Saved entries:
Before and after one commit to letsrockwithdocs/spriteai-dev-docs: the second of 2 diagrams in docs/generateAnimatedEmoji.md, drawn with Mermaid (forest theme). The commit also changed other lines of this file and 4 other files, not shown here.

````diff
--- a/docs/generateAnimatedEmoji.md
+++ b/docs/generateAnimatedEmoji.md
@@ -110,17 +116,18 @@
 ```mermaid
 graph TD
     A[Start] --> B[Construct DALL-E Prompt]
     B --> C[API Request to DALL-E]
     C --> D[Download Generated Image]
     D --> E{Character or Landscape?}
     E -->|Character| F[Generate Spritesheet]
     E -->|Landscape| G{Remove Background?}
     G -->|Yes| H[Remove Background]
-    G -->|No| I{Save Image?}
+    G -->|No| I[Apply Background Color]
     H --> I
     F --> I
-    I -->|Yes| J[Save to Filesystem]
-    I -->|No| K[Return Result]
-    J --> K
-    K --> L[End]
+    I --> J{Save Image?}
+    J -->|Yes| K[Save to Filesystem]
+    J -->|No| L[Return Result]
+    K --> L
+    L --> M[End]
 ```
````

■ **Your goal**
Every entry is to be restated exactly, with no line dropped.

■ **Answer below**
Before and after one commit to letsrockwithdocs/spriteai-dev-docs: the second of 2 diagrams in docs/generateAnimatedEmoji.md, drawn with Mermaid (forest theme). The commit also changed other lines of this file and 4 other files, not shown here.

````diff
--- a/docs/generateAnimatedEmoji.md
+++ b/docs/generateAnimatedEmoji.md
@@ -110,17 +116,18 @@
 ```mermaid
 graph TD
     A[Start] --> B[Construct DALL-E Prompt]
     B --> C[API Request to DALL-E]
     C --> D[Download Generated Image]
     D --> E{Character or Landscape?}
     E -->|Character| F[Generate Spritesheet]
     E -->|Landscape| G{Remove Background?}
     G -->|Yes| H[Remove Background]
-    G -->|No| I{Save Image?}
+    G -->|No| I[Apply Background Color]
     H --> I
     F --> I
-    I -->|Yes| J[Save to Filesystem]
-    I -->|No| K[Return Result]
-    J --> K
-    K --> L[End]
+    I --> J{Save Image?}
+    J -->|Yes| K[Save to Filesystem]
+    J -->|No| L[Return Result]
+    K --> L
+    L --> M[End]
 ```
````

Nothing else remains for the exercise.